(Provided data)
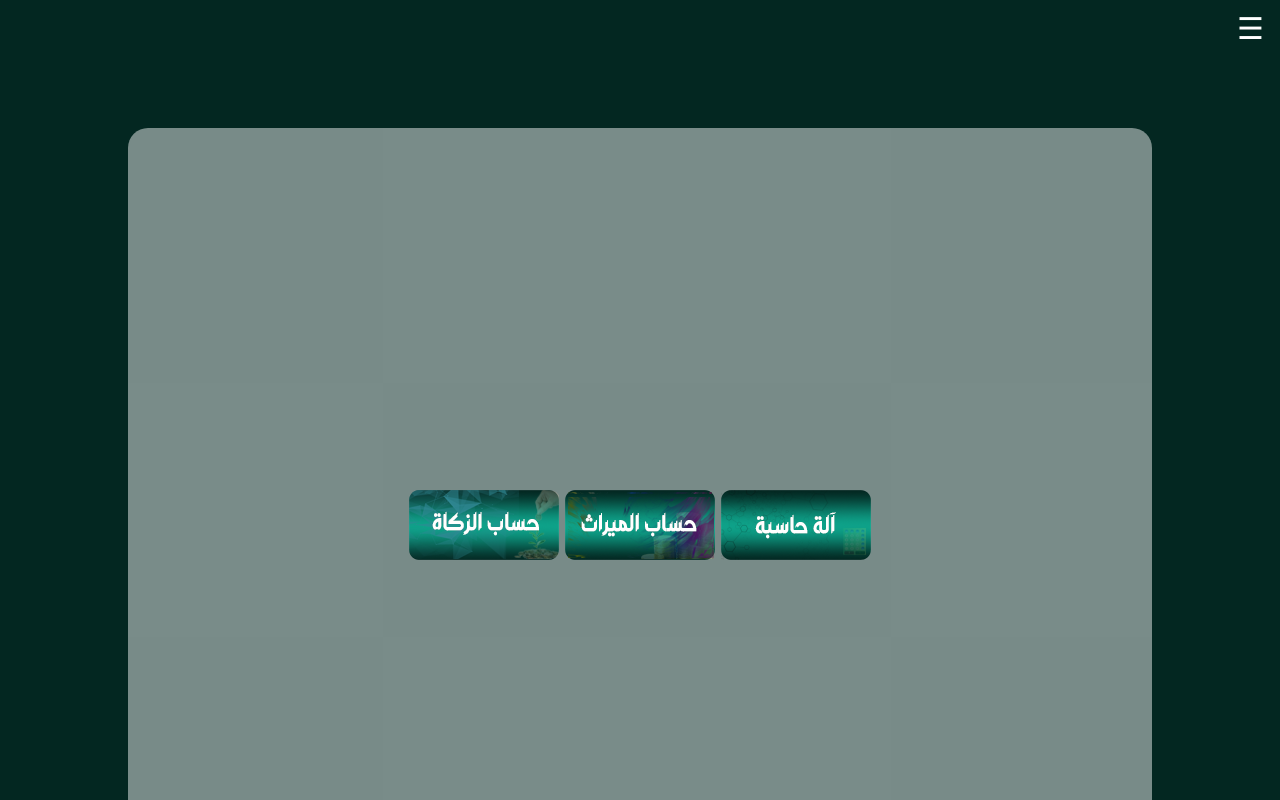
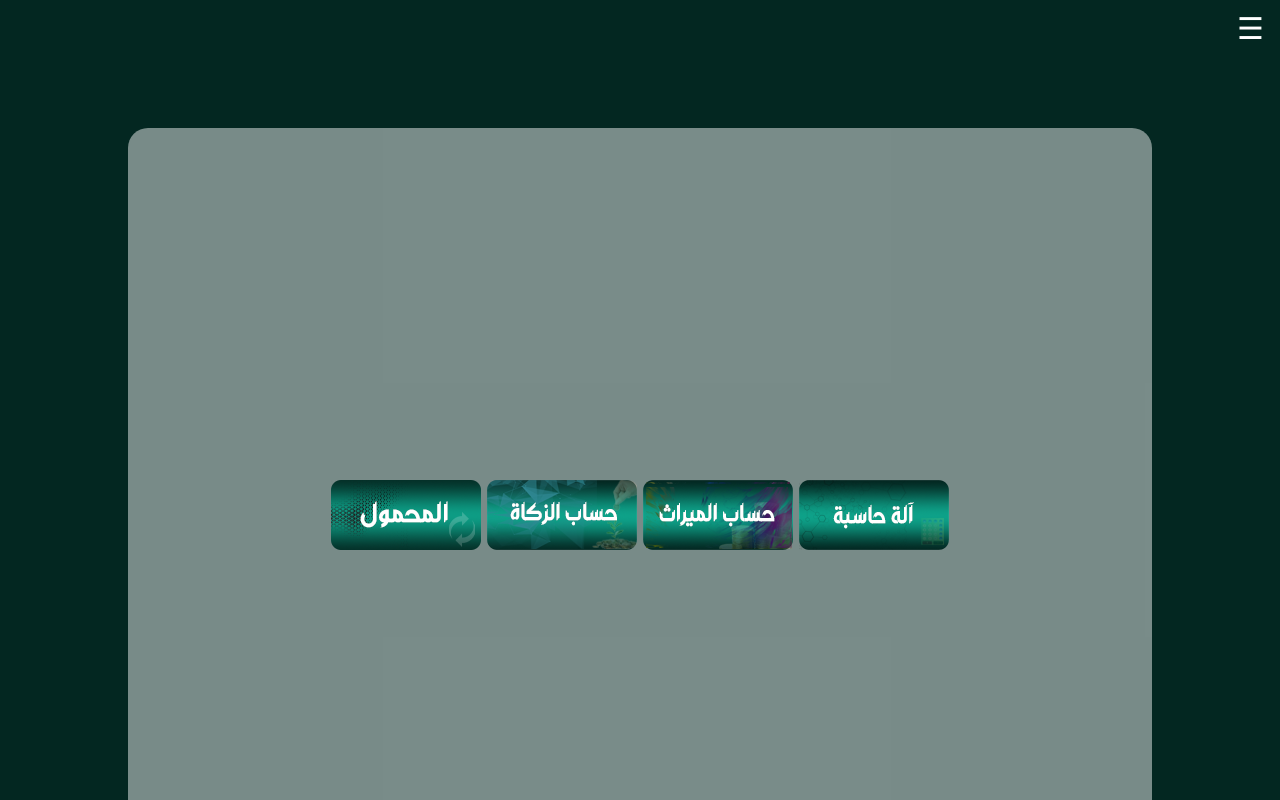
Before and after one commit to e96malla/calculator96, a plain HTML site: page index.html in a window 1280 px wide. Drawn offline with Linux system fonts and the light colour scheme.

Commit message:
Add files via upload

```diff
--- a/index.html
+++ b/index.html
@@ -35,7 +35,7 @@
             align-items: center;
         }
         .imglink{
-          margin-top: 50px;
+          margin-top: 30px;
         }
               .sidenav {
                 height: 100%;
@@ -80,6 +80,7 @@
                     <a href="simple.html"><img class="imglink" src="link1.png" /></a>
                     <a href="mirath.html"><img class="imglink" src="link2.png" /></a>
                     <a href="zakaa.html"><img class="imglink" src="link3.png" /></a>
+                    <a onclick="openNav()"><img class="imglink" src="link4.png" /></a>
                </div>
           </div>
 
```
Also changed, not shown: link4.png (added).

(Work to be completed) Return every line of the data above exactly, and omit all pictures.

(Solution for this exercise)
Before and after one commit to e96malla/calculator96, a plain HTML site: page index.html in a window 1280 px wide. Drawn offline with Linux system fonts and the light colour scheme.

Commit message:
Add files via upload

```diff
--- a/index.html
+++ b/index.html
@@ -35,7 +35,7 @@
             align-items: center;
         }
         .imglink{
-          margin-top: 50px;
+          margin-top: 30px;
         }
               .sidenav {
                 height: 100%;
@@ -80,6 +80,7 @@
                     <a href="simple.html"><img class="imglink" src="link1.png" /></a>
                     <a href="mirath.html"><img class="imglink" src="link2.png" /></a>
                     <a href="zakaa.html"><img class="imglink" src="link3.png" /></a>
+                    <a onclick="openNav()"><img class="imglink" src="link4.png" /></a>
                </div>
           </div>
 
```
Also changed, not shown: link4.png (added).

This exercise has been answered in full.